The world's first human pregnancy from a fertilized egg that had been frozen, thawed and implanted in the mother's womb is stirring intense controversy in Australia, raising ethical and legal questions along with some demands to end this aspect of the "test tube baby" program.
The questions range from the fundamental to the relatively picayune, from the issue of defining the human being to the problem of who gets custody of the frozen egg if the prospective parents separate.
Some of the sharpest criticism of the program came from Margaret Tighe, the president of the Right to Life Association in the state of Victoria, where an unidentified Australian woman is entering her fourth month of pregnancy with an embryo that had been stored for four months before being thawed and implanted.

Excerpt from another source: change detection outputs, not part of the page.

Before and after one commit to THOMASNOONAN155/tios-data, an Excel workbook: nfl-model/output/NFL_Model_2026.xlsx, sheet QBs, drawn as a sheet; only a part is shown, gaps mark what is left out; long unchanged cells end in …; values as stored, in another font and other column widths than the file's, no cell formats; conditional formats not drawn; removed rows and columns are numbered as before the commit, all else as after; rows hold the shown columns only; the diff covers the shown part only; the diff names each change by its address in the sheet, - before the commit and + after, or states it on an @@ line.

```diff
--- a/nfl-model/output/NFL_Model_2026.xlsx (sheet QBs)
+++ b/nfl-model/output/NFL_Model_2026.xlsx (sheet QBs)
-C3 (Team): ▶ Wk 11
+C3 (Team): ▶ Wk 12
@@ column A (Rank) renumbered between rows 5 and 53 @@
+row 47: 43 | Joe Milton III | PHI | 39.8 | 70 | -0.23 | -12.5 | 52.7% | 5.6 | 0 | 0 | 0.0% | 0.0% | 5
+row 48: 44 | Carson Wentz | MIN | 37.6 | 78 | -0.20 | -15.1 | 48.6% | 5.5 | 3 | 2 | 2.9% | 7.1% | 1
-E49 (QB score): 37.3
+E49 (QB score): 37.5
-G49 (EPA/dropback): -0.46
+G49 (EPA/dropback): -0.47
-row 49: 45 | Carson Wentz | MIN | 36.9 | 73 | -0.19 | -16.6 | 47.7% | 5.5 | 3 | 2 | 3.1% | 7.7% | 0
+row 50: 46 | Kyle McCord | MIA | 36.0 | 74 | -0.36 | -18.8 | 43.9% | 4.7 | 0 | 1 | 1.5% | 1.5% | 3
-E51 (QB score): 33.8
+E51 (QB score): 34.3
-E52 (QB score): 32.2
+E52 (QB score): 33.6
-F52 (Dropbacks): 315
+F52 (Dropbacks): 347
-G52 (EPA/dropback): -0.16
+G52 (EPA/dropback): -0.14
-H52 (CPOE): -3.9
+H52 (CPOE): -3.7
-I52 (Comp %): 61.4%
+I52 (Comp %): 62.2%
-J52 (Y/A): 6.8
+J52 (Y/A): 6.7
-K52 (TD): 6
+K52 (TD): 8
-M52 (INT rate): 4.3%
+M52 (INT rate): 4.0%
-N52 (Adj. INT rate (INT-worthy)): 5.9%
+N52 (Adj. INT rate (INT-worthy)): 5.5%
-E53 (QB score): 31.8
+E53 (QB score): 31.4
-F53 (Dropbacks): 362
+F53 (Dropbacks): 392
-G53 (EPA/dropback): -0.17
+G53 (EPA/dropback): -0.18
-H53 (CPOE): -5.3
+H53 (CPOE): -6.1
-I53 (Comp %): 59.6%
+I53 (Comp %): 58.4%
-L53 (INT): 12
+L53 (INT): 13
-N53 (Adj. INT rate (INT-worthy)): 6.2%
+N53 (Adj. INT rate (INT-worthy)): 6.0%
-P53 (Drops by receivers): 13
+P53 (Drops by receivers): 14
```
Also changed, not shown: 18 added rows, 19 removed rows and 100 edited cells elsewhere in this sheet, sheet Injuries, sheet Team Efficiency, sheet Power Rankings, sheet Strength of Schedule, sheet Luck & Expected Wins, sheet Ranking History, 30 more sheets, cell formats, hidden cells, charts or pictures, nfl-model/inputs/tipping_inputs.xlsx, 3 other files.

Though definitions vary, many scientists hold that the fertilized egg becomes an embryo as soon as it starts dividing. Within three days, it becomes a clump of eight cells, though it does not begin to show rudimentary division into human organs for two weeks.
Tighe said human embryos were being treated "with as much respect as frozen peas" and called on the state government to prohibit "this gross experimentation with human life."
Further criticism came when the medical team that achieved the feat disclosed that two of the eight cells of the frozen fertilized egg had been damaged by ice crystallization before being reimplanted.
"One can only hope that the 14-week unborn baby who has been the subject of this experimentation will be a normal child," said Alan Baker, the president of Pro-Life Victoria, after the pregnancy was announced two weeks ago.
He told The Australian newspaper that the successful pregnancy was achieved at the expense of 18 other normal embryos that were frozen, thawed and later died.
In vitro fertilization, which is used in women whose fallopian tubes are missing or blocked and who therefore cannot conceive, involves the removal of an egg from the woman's ovary and the union of the egg with the father's spern "in vitro"--in a glass dish. The fertilized egg is then implanted in the mother.
The debate about the Australian advance of in vitro fertilization, better known by its misnomer as the making of "test tube babies," began shortly after a medical team in Melbourne announced May 2 that it had successfully implanted a previously frozen and stored embryo in a human being for the first time. The announcement said the mother was 14 weeks pregnant with an apparently healthy fetus.
The team is prepared to implant more stored embryos in mothers who cannot conceive naturally. At least 35 other human embryos remain frozen in liquid nitrogen at Melbourne's Queen Victoria Medical Center.
Dr. LeRoy Walters, director of the Center for Bioethics at Georgetown University's Kennedy Institute of Ethics, said Monday he knows of no program in the United States in which embryos are frozen. Pointing out that "a good record of safety has developed" in the freezing and thawing of certain animal embryos, he added that "one simply doesn't know for sure what the safety record will be for human embryos."
The ability to freeze and store fertilized eggs can reduce the number of repeat steps in in vitro fertilization, where it is often necessary to make several implantations before pregnancy is achieved, U.S. researchers said after the Australian announcement.
Meanwhile, a week after the frozen fertilized egg announcement, doctors in Adelaide announced that a local woman was expecting the world's first test-tube triplets next month.
Since the first test tube baby was born in Britain in July 1978, about 150 children, including a set of twins, have been conceived though the process.
Nevertheless, the latest development in Melbourne caught Australians by surprise.
A senior judge of Australia's Family Court warned that the legal system was unprepared for many of the potential problems raised by in vitro fertilization, particularly frozen embryos. He said it now was legally possible for such embryos to be bought, sold and even destroyed.
He envisaged legal tangles on the "disposition of the embryo" if the parents of a frozen egg decided to separate. This might require courts to decide whether the embryo was "property," in which case the wishes of the legal owner would prevail, or a custody problem, meaning that the court could consider the welfare of the child.
Dr. Alan Trounson, scientific director of the program that froze the embryo, noted that women whose embryos had been stored could later become medically unfit for pregnancy. "What do we do" then? he asked, according to the Canberra Times newspaper. "We cannot force parents to have them."
The Australian raised other potential dilemmas editorially. "What happens if the embryo is damaged during the freezing or thawing?" it asked. "If a resulting child were deformed, could the child or its parents claim compensation, and from whom?"
A committee named by the Victoria state government to study ethical aspects of in vitro fertilization is expected to deal with frozen embryos.
In the United States, the Department of Health and Human Services bans federal funds for in vitro research and human use of the in vitro method. A 1978 report from the department's Ethics Advisory Board found such laboratory research and human use of the method ethically "acceptable." The department has not acted on this.
Roman Catholic reaction to in vitro fertilization is negative, said the Rev. Edward Bryce of the Office of Pro-Life Activities of the National Catholic Conference.
Rabbi Seymour Siegel, a professor of ethics and theology on leave from the Jewish Theological Seminary in New York, said Jews "are generally in favor of such procedures" because "it makes it possible for childless persons to have children." Main-line Protestant churches, still studying the issue, have not taken a stand against it, The Rev. Arleon Kelly, assistant general secretary of the National Council of Churches, said.